By Jonathan Cain

Jon takes a small sample from this living tree

The landscape around Chimborazo resembles the high desert in parts of the western United States. The terrain approaching Chimborazo is arid and rocky in appearance, with mostly small grassy and shrub-like vegetation growing on it. Finding trees large enough to sample above 4000 meters was, needless to say, a bit of a challenge, but they do exist.

Jon and Eugene take notes

We’re looking for a grove of Polylepis trees that we spotted from the road yesterday, but instead happened upon an even more ideal site at a slightly higher elevation. The trees are not tightly clustered and they spread to the far end of a ridge.


The wide-area gives us better sample variability—in all sixteen trees in about two hours—and despite the wet weather it’s a great day in the field. And, who knew that trees growing in sandy soil would be this saturated with water on the inside? There’s doubt that these trees can tell us much about the past climate of Chimborazo, but we’re hopeful.

The people that helped make this possible could not have been more supportive. And, the final outcome of this project I have to say is a dream come true. Thank you to Pablo and our guides, my new Irish friends (Stephen, Eugene, Des, and Albert), and to Jinny, Kevin, and Laia.

Banner featuring a collage of extreme heat images.

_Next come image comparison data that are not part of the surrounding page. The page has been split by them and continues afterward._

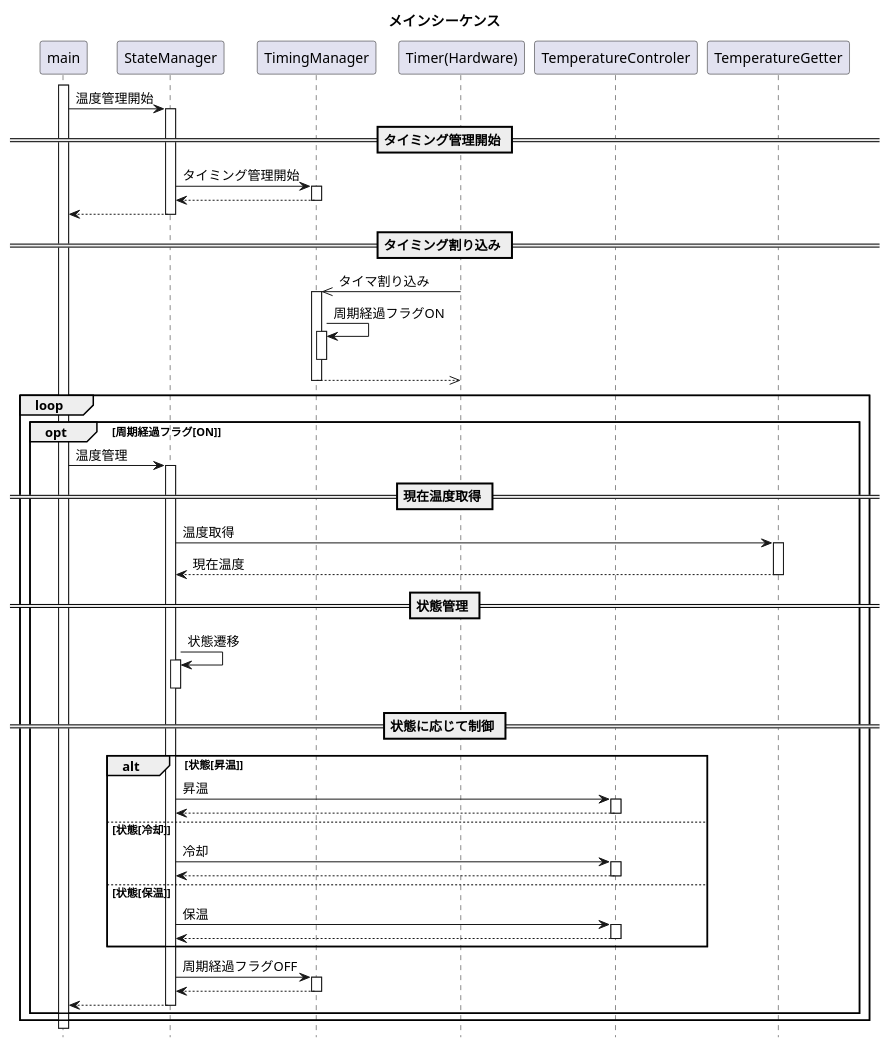
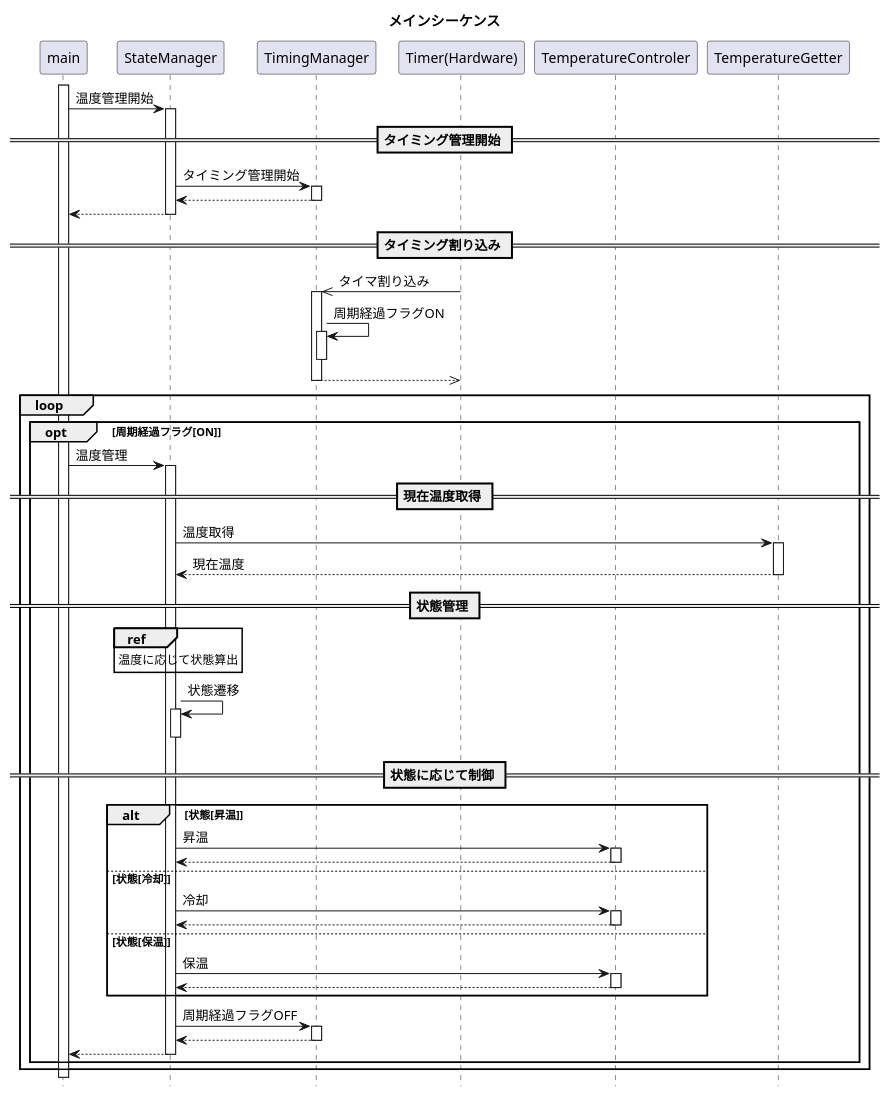
The diagram in UML/sequence/mainsequence.plantuml (goheisystem/softwareDocuments), drawn with PlantUML before and after one commit. The commit also changed 1 other file, not shown here.

Commit message:
状態遷移図追加

```diff
--- a/UML/sequence/mainsequence.plantuml
+++ b/UML/sequence/mainsequence.plantuml
@@ -1,79 +1,81 @@
 @startuml
 
 hide footbox
 
 title メインシーケンス
 
 
 participant "main" as FuncMain
 participant "StateManager" as ClassStateManager
 participant "TimingManager" as ClassTimingManager
 participant "Timer(Hardware)" as HardwareTimer
 participant "TemperatureControler" as ClassTemperatureControler
 participant "TemperatureGetter" as ClassTemperatureGetter
 
 activate FuncMain
 
 FuncMain -> ClassStateManager : 温度管理開始
   activate ClassStateManager
 
 == タイミング管理開始 ==
 ClassStateManager -> ClassTimingManager : タイミング管理開始
   activate ClassTimingManager
 ClassStateManager <-- ClassTimingManager
   deactivate ClassTimingManager
 
 FuncMain <-- ClassStateManager
   deactivate ClassStateManager
 
 == タイミング割り込み ==
 ClassTimingManager <<- HardwareTimer : タイマ割り込み
   activate ClassTimingManager
 ClassTimingManager -> ClassTimingManager : 周期経過フラグON
   activate ClassTimingManager
   deactivate ClassTimingManager
 ClassTimingManager -->> HardwareTimer
   deactivate ClassTimingManager
 
 loop
   opt 周期経過フラグ[ON]
   FuncMain -> ClassStateManager : 温度管理
     activate ClassStateManager
     == 現在温度取得 ==
     ClassStateManager -> ClassTemperatureGetter : 温度取得
       activate ClassTemperatureGetter
     ClassStateManager <-- ClassTemperatureGetter : 現在温度
       deactivate ClassTemperatureGetter
 
     == 状態管理 ==
+    ref over ClassStateManager : 温度に応じて状態算出
+
     ClassStateManager -> ClassStateManager : 状態遷移
       activate ClassStateManager
       deactivate ClassStateManager
 
     == 状態に応じて制御 ==
     alt 状態[昇温]
       ClassStateManager -> ClassTemperatureControler : 昇温
         activate ClassTemperatureControler
       ClassStateManager <-- ClassTemperatureControler
         deactivate ClassTemperatureControler
     else 状態[冷却]
       ClassStateManager -> ClassTemperatureControler : 冷却
         activate ClassTemperatureControler
       ClassStateManager <-- ClassTemperatureControler
         deactivate ClassTemperatureControler
     else 状態[保温]
       ClassStateManager -> ClassTemperatureControler : 保温
         activate ClassTemperatureControler
       ClassStateManager <-- ClassTemperatureControler
         deactivate ClassTemperatureControler
     end
     ClassStateManager -> ClassTimingManager :  周期経過フラグOFF
       activate ClassTimingManager
     ClassStateManager <-- ClassTimingManager
       deactivate ClassTimingManager
 
     FuncMain <-- ClassStateManager
       deactivate ClassStateManager
   end
 end
 @enduml
```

Recent record-breaking heat waves have affected communities across the world. The Extreme Heat Workshop will bring together researchers and practitioners to advance the state of knowledge, identify community needs, and develop a framework for evaluating risks with a focus on climate justice. Register by June 15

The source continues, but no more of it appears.